The vocals at first emergence kinda throw you off. You can’t be ready for them. Your ear must digest it, realize that this voice exists in the world, and that you will go forward with this in mind. It’s like she’s developed her own language, and after you submit yourself to it, you begin to understand. It’s truly not for everyone. It’s a voice that can divide people. Some might even consider it bad. I consider it brilliant. Not entirely unlike Dylan, her voice is one that falls into a key of its own at times, but is remarkable nonetheless. It’s what separates her from the genre where everything sounds like Bon Iver. There’s a striking androgyny in her tone, it brings the power needed for these songs to make you stop and listen. It also seems a lot more genuine for modern folk music because it’s not trying to be folky. She’s just playing out her emotions and creating something that she self-expressed. The lyrics never cease to be amazing because of this. They’re either conveying experiences through intense imagery or deep poetry. Sometimes there’s the faint Dylanism of a witty pop culture reference (Chris Bell, Meryl Streep) or condemning declarations (during the final track, she asserts to “Stop your pissing in the wind”). Her wit is very sharp and it bites back with cunning rhetoric.
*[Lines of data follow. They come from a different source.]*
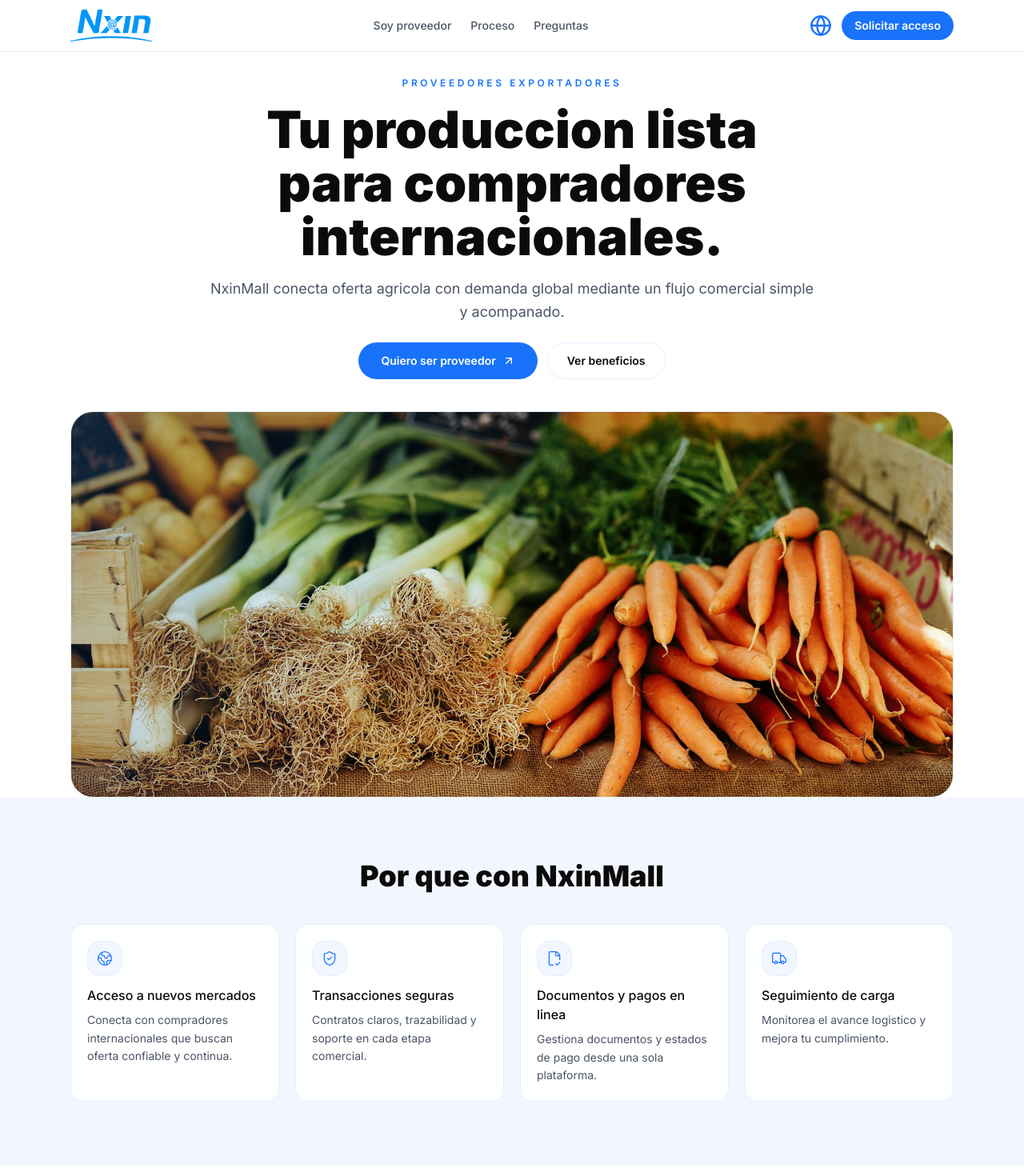
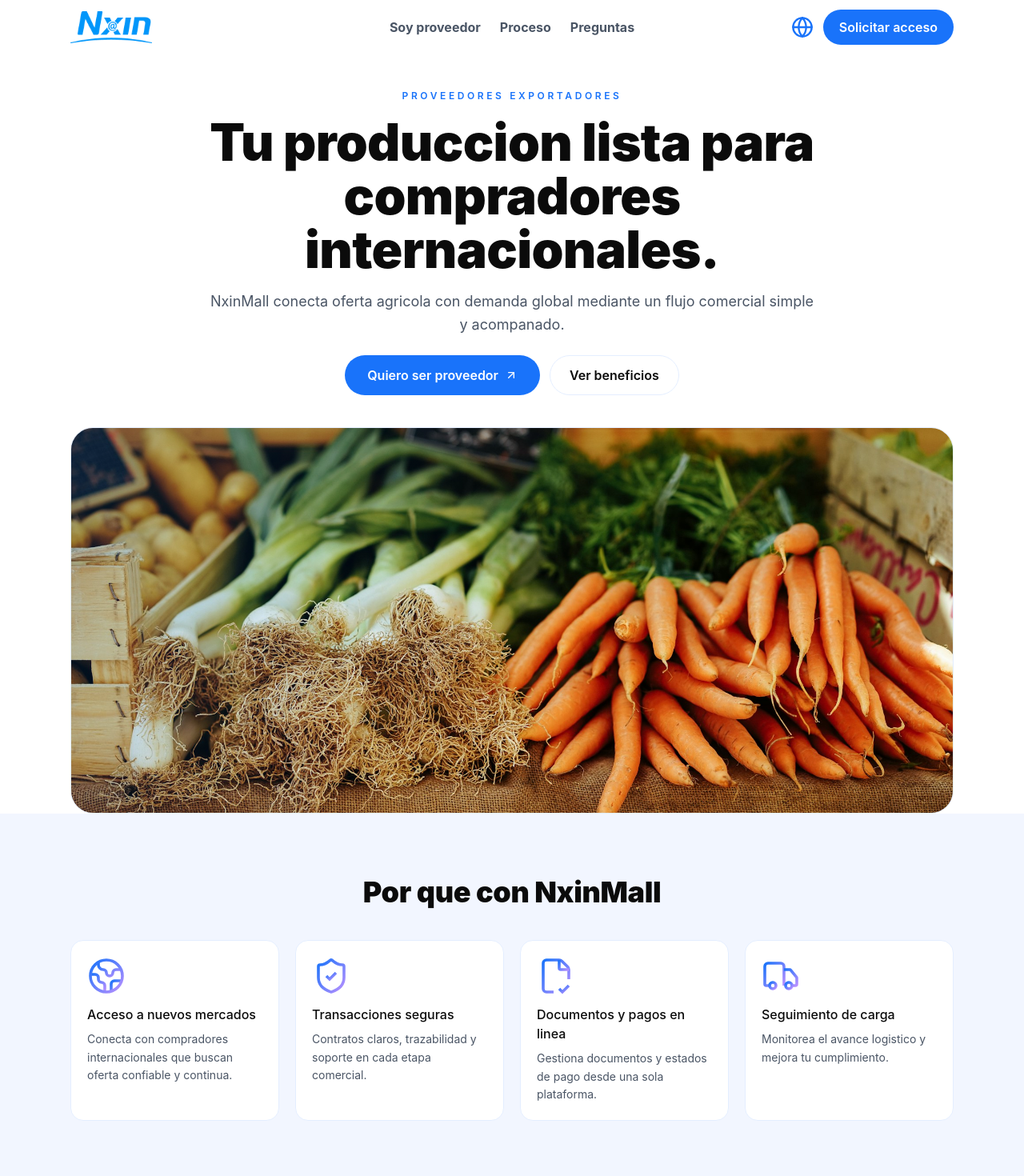
Before and after one commit to patrickpoc/nxinmall, a Next.js app: page / in a window 1280 px wide. Shown: the top 1470 px of the page at 80% size. Built offline with nearby package versions, Linux system fonts and the light colour scheme.

Commit message:
Refine header layout, icons, and animations

```diff
--- a/src/app/globals.css
+++ b/src/app/globals.css
@@ -9,8 +9,8 @@
   --color-ink: #0b0b0b;
   --color-success: #5fbf7a;
 
-  --font-sans: var(--font-inter), 'Segoe UI', sans-serif;
-  --font-display: var(--font-inter), 'Segoe UI', sans-serif;
+  --font-sans: 'Inter', 'Segoe UI', sans-serif;
+  --font-display: 'Inter', 'Segoe UI', sans-serif;
 }
 
 :root {
@@ -32,8 +32,16 @@
   font-family: var(--font-display);
 }
 
+.landing h1,
+.landing h2 {
+  font-weight: 900;
+  font-family: 'Inter', 'Segoe UI', sans-serif;
+  letter-spacing: -0.01em;
+}
+
+
 @keyframes fadeUp {
-  from { opacity: 0; transform: translateY(16px); }
+  from { opacity: 0; transform: translateY(12px); }
   to { opacity: 1; transform: translateY(0); }
 }
 
@@ -43,7 +51,7 @@
 }
 
 .animate-fade-up {
-  animation: fadeUp 0.7s ease both;
+  animation: fadeUp 0.9s ease both;
 }
 
 .animate-fade-in {
@@ -60,12 +68,30 @@
 }
 
 .animate-soft-zoom {
-  animation: softZoom 1.1s ease both;
+  animation: softZoom 1.4s ease both;
 }
 
 @keyframes softZoom {
-  from { transform: scale(1.02); opacity: 0; }
+  from { transform: scale(1.01); opacity: 0; }
   to { transform: scale(1); opacity: 1; }
+}
+
+.reveal {
+  opacity: 0;
+  transform: translateY(12px);
+}
+
+.reveal-zoom {
+  opacity: 0;
+  transform: scale(1.01);
+}
+
+.reveal.is-visible {
+  animation: fadeUp 0.7s ease both;
+}
+
+.reveal-zoom.is-visible {
+  animation: softZoom 1.1s ease both;
 }
 
 @media (prefers-reduced-motion: reduce) {
@@ -75,4 +101,10 @@
   .animate-soft-zoom {
     animation: none;
   }
+
+  .reveal,
+  .reveal-zoom {
+    opacity: 1;
+    transform: none;
+  }
 }
--- a/src/app/layout.tsx
+++ b/src/app/layout.tsx
@@ -1,8 +1,5 @@
 import type { Metadata } from 'next';
-import { Inter } from 'next/font/google';
 import './globals.css';
-
-const inter = Inter({ subsets: ['latin'], variable: '--font-inter' });
 
 export const metadata: Metadata = {
   title: 'NxinMall | Exportadores',
@@ -11,7 +8,7 @@
 
 export default function RootLayout({ children }: { children: React.ReactNode }) {
   return (
-    <html lang="es" className={inter.variable}>
+    <html lang="es">
       <body>{children}</body>
     </html>
   );
--- a/src/app/page.tsx
+++ b/src/app/page.tsx
@@ -3,7 +3,7 @@
 import { useEffect, useState } from 'react';
 import Link from 'next/link';
 import { useSearchParams } from 'next/navigation';
-import { ArrowUpRight, FileCheck2, Globe, Globe2, ShieldCheck, Truck } from 'lucide-react';
+import { ArrowUpRight, Globe } from 'lucide-react';
 
 type Lang = 'es' | 'en' | 'pt';
 
@@ -252,7 +252,85 @@
   },
 };
 
-const BENEFIT_ICONS = [Globe2, ShieldCheck, FileCheck2, Truck];
+type IconNode = [keyof JSX.IntrinsicElements, Record<string, string>][];
+
+const ICON_NODES: IconNode[] = [
+  [
+    ['path', { d: 'M21.54 15H17a2 2 0 0 0-2 2v4.54', key: '1djwo0' }],
+    [
+      'path',
+      {
+        d: 'M7 3.34V5a3 3 0 0 0 3 3a2 2 0 0 1 2 2c0 1.1.9 2 2 2a2 2 0 0 0 2-2c0-1.1.9-2 2-2h3.17',
+        key: '1tzkfa',
+      },
+    ],
+    [
+      'path',
+      {
+        d: 'M11 21.95V18a2 2 0 0 0-2-2a2 2 0 0 1-2-2v-1a2 2 0 0 0-2-2H2.05',
+        key: '14pb5j',
+      },
+    ],
+    ['circle', { cx: '12', cy: '12', r: '10', key: '1mglay' }],
+  ],
+  [
+    [
+      'path',
+      {
+        d: 'M20 13c0 5-3.5 7.5-7.66 8.95a1 1 0 0 1-.67-.01C7.5 20.5 4 18 4 13V6a1 1 0 0 1 1-1c2 0 4.5-1.2 6.24-2.72a1.17 1.17 0 0 1 1.52 0C14.51 3.81 17 5 19 5a1 1 0 0 1 1 1z',
+        key: 'oel41y',
+      },
+    ],
+    ['path', { d: 'm9 12 2 2 4-4', key: 'dzmm74' }],
+  ],
+  [
+    [
+      'path',
+      {
+        d: 'M10.5 22H6a2 2 0 0 1-2-2V4a2 2 0 0 1 2-2h8a2.4 2.4 0 0 1 1.706.706l3.588 3.588A2.4 2.4 0 0 1 20 8v6',
+        key: 'g5mvt7',
+      },
+    ],
+    ['path', { d: 'M14 2v5a1 1 0 0 0 1 1h5', key: 'wfsgrz' }],
+    ['path', { d: 'm14 20 2 2 4-4', key: '15kota' }],
+  ],
+  [
+    [
+      'path',
+      {
+        d: 'M14 18V6a2 2 0 0 0-2-2H4a2 2 0 0 0-2 2v11a1 1 0 0 0 1 1h2',
+        key: 'wrbu53',
+      },
+    ],
+    ['path', { d: 'M15 18H9', key: '1lyqi6' }],
+    [
+      'path',
+      {
+        d: 'M19 18h2a1 1 0 0 0 1-1v-3.65a1 1 0 0 0-.22-.624l-3.48-4.35A1 1 0 0 0 17.52 8H14',
+        key: 'lysw3i',
+      },
+    ],
+    ['circle', { cx: '17', cy: '18', r: '2', key: '332jqn' }],
+    ['circle', { cx: '7', cy: '18', r: '2', key: '19iecd' }],
+  ],
+];
+
+function GradientIcon({ node, id }: { node: IconNode; id: string }) {
+  return (
+    <svg viewBox="0 0 24 24" className="w-12 h-12" fill="none" stroke={`url(#${id})`} strokeWidth="1.8">
+      <defs>
+        <linearGradient id={id} x1="0" y1="0" x2="1" y2="1">
+          <stop offset="0%" stopColor="#1973FA" />
+          <stop offset="100%" stopColor="#B990FF" />
+        </linearGradient>
+      </defs>
+      {node.map(([tag, attrs], index) => {
+        const Tag = tag;
+        return <Tag key={`${id}-${index}`} {...attrs} />;
+      })}
+    </svg>
+  );
+}
 
 const LANG_OPTIONS: { code: Lang; label: string }[] = [
   { code: 'es', label: 'Español' },
@@ -283,6 +361,7 @@
   const initialLang: Lang = ['es', 'en', 'pt'].includes(langParam) ? langParam : 'es';
   const [lang, setLang] = useState<Lang>(initialLang);
   const [langOpen, setLangOpen] = useState(false);
+  const [scrolled, setScrolled] = useState(false);
   const content = COPY[lang];
 
   useEffect(() => {
@@ -297,6 +376,48 @@
       setLang(stored);
     }
   }, [langParam]);
+
+  useEffect(() => {
+    const onScroll = () => setScrolled(window.scrollY > 12);
+    onScroll();
+    window.addEventListener('scroll', onScroll, { passive: true });
+    return () => window.removeEventListener('scroll', onScroll);
+  }, []);
+
+  useEffect(() => {
+    const elements = Array.from(document.querySelectorAll<HTMLElement>('[data-animate]'));
+    let ticking = false;
+
+    const update = () => {
+      const trigger = window.innerHeight * 0.85;
+      elements.forEach((el) => {
+        const rect = el.getBoundingClientRect();
+        const inView = rect.top < trigger && rect.bottom > 0;
+        if (inView) {
+          el.classList.add('is-visible');
+        } else {
+          el.classList.remove('is-visible');
+        }
+      });
+      ticking = false;
+    };
+
+    const onScroll = () => {
+      if (!ticking) {
+        window.requestAnimationFrame(update);
+        ticking = true;
+      }
+    };
+
+    update();
+    window.addEventListener('scroll', onScroll, { passive: true });
+    window.addEventListener('resize', onScroll);
+
+    return () => {
+      window.removeEventListener('scroll', onScroll);
+      window.removeEventListener('resize', onScroll);
+    };
+  }, []);
 
   const handleSubmit = (event: React.FormEvent<HTMLFormElement>) => {
     event.preventDefault();
@@ -321,11 +442,13 @@
   };
 
   return (
-    <div className="min-h-screen text-ink bg-white">
-      <header className="fixed top-0 left-0 right-0 bg-white/90 backdrop-blur border-b border-brand-100 z-50">
-        <div className="max-w-6xl mx-auto px-6 py-3 flex items-center justify-between">
-          <img src="/visuals/logo.png" alt="NxinMall" className="h-10 w-auto" />
-          <nav className="hidden md:flex items-center gap-6 text-sm font-medium text-gray-600">
+    <div className="min-h-screen text-ink bg-white landing">
+      <header className="fixed top-0 left-0 right-0 bg-white/90 backdrop-blur z-50">
+        <div className="max-w-6xl mx-auto px-6 py-3 flex items-center">
+          <div className="flex-1">
+            <img src="/visuals/logo.png" alt="NxinMall" className="h-10 w-auto" />
+          </div>
+          <nav className="hidden md:flex items-center gap-6 text-[16px] font-bold text-gray-600 justify-center">
             <Link href="#beneficios" className="hover:text-brand-900 transition-colors">
               {content.nav.suppliers}
             </Link>
@@ -336,7 +459,7 @@
               {content.nav.faq}
             </Link>
           </nav>
-          <div className="flex items-center gap-3">
+          <div className="flex-1 flex items-center justify-end gap-3">
             <div className="relative">
               <button
                 type="button"
@@ -368,18 +491,19 @@
             </div>
             <Link
               href="#solicitud"
-              className="px-4 py-2 rounded-full bg-brand-900 text-white text-sm font-semibold hover:bg-brand-900/90 transition-colors"
+              className="px-5 py-2.5 rounded-full bg-brand-900 text-white text-[16px] font-semibold hover:bg-brand-900/90 transition-colors"
             >
               {content.nav.cta}
             </Link>
           </div>
         </div>
+        {!scrolled && <div className="h-px w-full bg-transparent" />}
       </header>
 
       <main>
-        <section className="pt-24" id="inicio">
+        <section className="pt-28" id="inicio">
           <div className="max-w-6xl mx-auto px-6">
-            <div className="text-center max-w-3xl mx-auto animate-fade-up">
+            <div className="text-center max-w-3xl mx-auto reveal" data-animate="fade-up">
               <p className="text-xs uppercase tracking-[0.3em] text-brand-700 font-semibold mb-4">
                 {content.hero.badge}
               </p>
@@ -390,13 +514,13 @@
               <div className="flex flex-wrap justify-center gap-3">
                 <Link
                   href="#solicitud"
-                  className="inline-flex items-center gap-2 px-7 py-3 rounded-full bg-brand-900 text-white font-semibold text-sm hover:bg-brand-900/90 transition-colors"
+                  className="inline-flex items-center gap-2 px-7 py-3 rounded-full bg-brand-900 text-white font-semibold text-[16px] hover:bg-brand-900/90 transition-colors"
                 >
                   {content.hero.primary} <ArrowUpRight className="w-4 h-4" />
                 </Link>
                 <Link
                   href="#beneficios"
-                  className="inline-flex items-center gap-2 px-6 py-3 rounded-full border border-brand-100 text-ink font-semibold text-sm hover:bg-white/70 transition-colors"
+                  className="inline-flex items-center gap-2 px-6 py-3 rounded-full border border-brand-100 text-ink font-semibold text-[16px] hover:bg-white/70 transition-colors"
                 >
                   {content.hero.secondary}
                 </Link>
@@ -405,7 +529,10 @@
           </div>
           <div className="mt-10">
             <div className="mx-auto max-w-6xl px-6">
-              <div className="relative overflow-hidden rounded-[28px] border border-brand-100 bg-white aspect-[16/7] animate-soft-zoom">
+              <div
+                className="relative overflow-hidden rounded-[28px] border border-brand-100 bg-white aspect-[16/7] reveal-zoom"
+                data-animate="soft-zoom"
+              >
                 <img
                   src="/visuals/hero.jpg"
                   alt="Cadena de suministro agricola"
@@ -419,22 +546,23 @@
 
         <section className="py-20 bg-brand-50" id="beneficios">
           <div className="max-w-6xl mx-auto px-6">
-            <div className="text-center max-w-2xl mx-auto mb-10 animate-fade-up">
+            <div className="text-center max-w-2xl mx-auto mb-10 reveal" data-animate="fade-up">
               <h2 className="text-[2.25rem] font-black text-ink font-display leading-[1.05]">
                 {content.benefitsTitle}
               </h2>
             </div>
             <div className="grid grid-cols-1 sm:grid-cols-2 lg:grid-cols-4 gap-5">
               {content.benefits.map((benefit, index) => {
-                const Icon = BENEFIT_ICONS[index];
+                const iconNode = ICON_NODES[index];
                 return (
                   <div
                     key={benefit.title}
-                    className="p-5 rounded-2xl bg-white border border-brand-100 animate-fade-up"
+                    className="p-5 rounded-2xl bg-white border border-brand-100 reveal"
+                    data-animate="fade-up"
                     style={{ animationDelay: `${index * 80}ms` }}
                   >
-                    <div className="w-11 h-11 rounded-2xl bg-brand-50 border border-brand-100 flex items-center justify-center text-brand-700 mb-3">
-                      <Icon className="w-5 h-5" strokeWidth={1.5} />
+                    <div className="mb-3">
+                      <GradientIcon node={iconNode} id={`benefit-grad-${index}`} />
                     </div>
                     <h3 className="font-medium text-base text-ink mb-2">{benefit.title}</h3>
                     <p className="text-sm text-gray-600 leading-relaxed">{benefit.desc}</p>
@@ -447,15 +575,18 @@
 
         <section className="py-20">
           <div className="max-w-6xl mx-auto px-6 grid grid-cols-1 lg:grid-cols-[1.05fr_0.95fr] gap-10 items-center">
-            <div className="animate-fade-up">
+            <div className="reveal" data-animate="fade-up">
               <p className="text-sm font-semibold text-brand-700 mb-3">{content.logistics.kicker}</p>
               <h2 className="text-[2.25rem] font-black text-ink font-display leading-[1.05] mb-3">
                 {content.logistics.title}
               </h2>
               <p className="text-gray-600 leading-relaxed">{content.logistics.body}</p>
             </div>
-            <div className="animate-fade-up">
-              <div className="rounded-[26px] border border-brand-100 overflow-hidden bg-white shadow-[0_24px_60px_-40px_rgba(10,99,214,0.35)] animate-soft-zoom">
+            <div className="reveal" data-animate="fade-up">
+              <div
+                className="rounded-[26px] border border-brand-100 overflow-hidden bg-white shadow-[0_24px_60px_-40px_rgba(10,99,214,0.35)] reveal-zoom"
+                data-animate="soft-zoom"
+              >
                 <img src="/visuals/logistics.jpg" alt="Logistica y exportacion" className="w-full h-full object-cover" />
               </div>
             </div>
@@ -464,7 +595,7 @@
 
         <section className="py-20 bg-white" id="proceso">
           <div className="max-w-6xl mx-auto px-6">
-            <div className="text-center max-w-2xl mx-auto mb-10 animate-fade-up">
+            <div className="text-center max-w-2xl mx-auto mb-10 reveal" data-animate="fade-up">
               <h2 className="text-[2.25rem] font-black text-ink font-display leading-[1.05]">
                 {content.process.title}
               </h2>
@@ -474,7 +605,8 @@
               {content.process.steps.map((step, index) => (
                 <div
                   key={step.title}
-                  className="bg-white rounded-2xl border border-brand-100 p-4 animate-fade-up"
+                  className="bg-white rounded-2xl border border-brand-100 p-4 reveal"
+                  data-animate="fade-up"
                   style={{ animationDelay: `${index * 90}ms` }}
                 >
                   <div className="flex items-center gap-3">
@@ -494,12 +626,15 @@
 
         <section className="py-20">
           <div className="max-w-6xl mx-auto px-6 grid grid-cols-1 lg:grid-cols-[0.95fr_1.05fr] gap-10 items-center">
-            <div className="order-2 lg:order-1 animate-fade-up">
-              <div className="rounded-[26px] border border-brand-100 overflow-hidden bg-white shadow-[0_24px_60px_-40px_rgba(10,99,214,0.35)] animate-soft-zoom">
+            <div className="order-2 lg:order-1 reveal" data-animate="fade-up">
+              <div
+                className="rounded-[26px] border border-brand-100 overflow-hidden bg-white shadow-[0_24px_60px_-40px_rgba(10,99,214,0.35)] reveal-zoom"
+                data-animate="soft-zoom"
+              >
                 <img src="/visuals/buyers.jpg" alt="Compradores globales" className="w-full h-full object-cover" />
               </div>
             </div>
-            <div className="order-1 lg:order-2 animate-fade-up">
+            <div className="order-1 lg:order-2 reveal" data-animate="fade-up">
               <p className="text-sm font-semibold text-brand-700 mb-3">{content.buyers.kicker}</p>
               <h2 className="text-[2.25rem] font-black text-ink font-display leading-[1.05] mb-3">
                 {content.buyers.title}
@@ -511,7 +646,7 @@
 
         <section className="py-20" id="solicitud">
           <div className="max-w-6xl mx-auto px-6">
-            <div className="max-w-2xl mx-auto text-center animate-fade-up">
+            <div className="max-w-2xl mx-auto text-center reveal" data-animate="fade-up">
               <p className="text-sm font-semibold text-brand-700 mb-3">{content.form.kicker}</p>
               <h2 className="text-[2.25rem] font-black text-ink font-display leading-[1.05] mb-3">
                 {content.form.title}
@@ -600,7 +735,7 @@
 
         <section className="py-20 bg-brand-50" id="faq">
           <div className="max-w-3xl mx-auto px-6">
-            <div className="text-center mb-8 animate-fade-up">
+            <div className="text-center mb-8 reveal" data-animate="fade-up">
               <h2 className="text-[2.25rem] font-black text-ink font-display leading-[1.05] mb-2">
                 {content.faq.title}
               </h2>
```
This release is relatively short, with nine songs that top out at thirty minutes. Every song is its own pathway to an individual landscape. The song that makes the album is the opener, “The Look You Gave.” It’s an overwhelming movement towards a sullen peak with a piercing harmonica bridge that waters your eyes and recalibrates your ears, giving you a sense of victory at the last note.
Like anything that comes out on Flightless, the mix is art form. It’s perfectly vintage, complete with a thin air that contends throughout the album. This is not an annoying air, which is very hard to pull off. Each track is held down with rhythmic strums from Cummings’ acoustic guitar. The vocals take up all excess space, with the airy hiss creating an ambience and rounding out the sound. At times, songs will enter passages that begin with this orchestral lead that adds a whole other sense to the picture that the lyrics paint.
An album like this proves Flightless has a virtuous ear and can handle a wide catalogue of varying subjects. It is a label that makes artists out of people. They clearly have great scouting abilities and don’t shy away from risk. They’re determined to put themselves on the map by showcasing the abundance of local talent. It’s worked all this way and it’s only showing signs of progress. Flightless records are a sure thing when it comes to good music. Whatever Flightless and Grace Cummings have cued up next is sure to catch the ever-passing fancy of one who seeks the secrets from the land down under.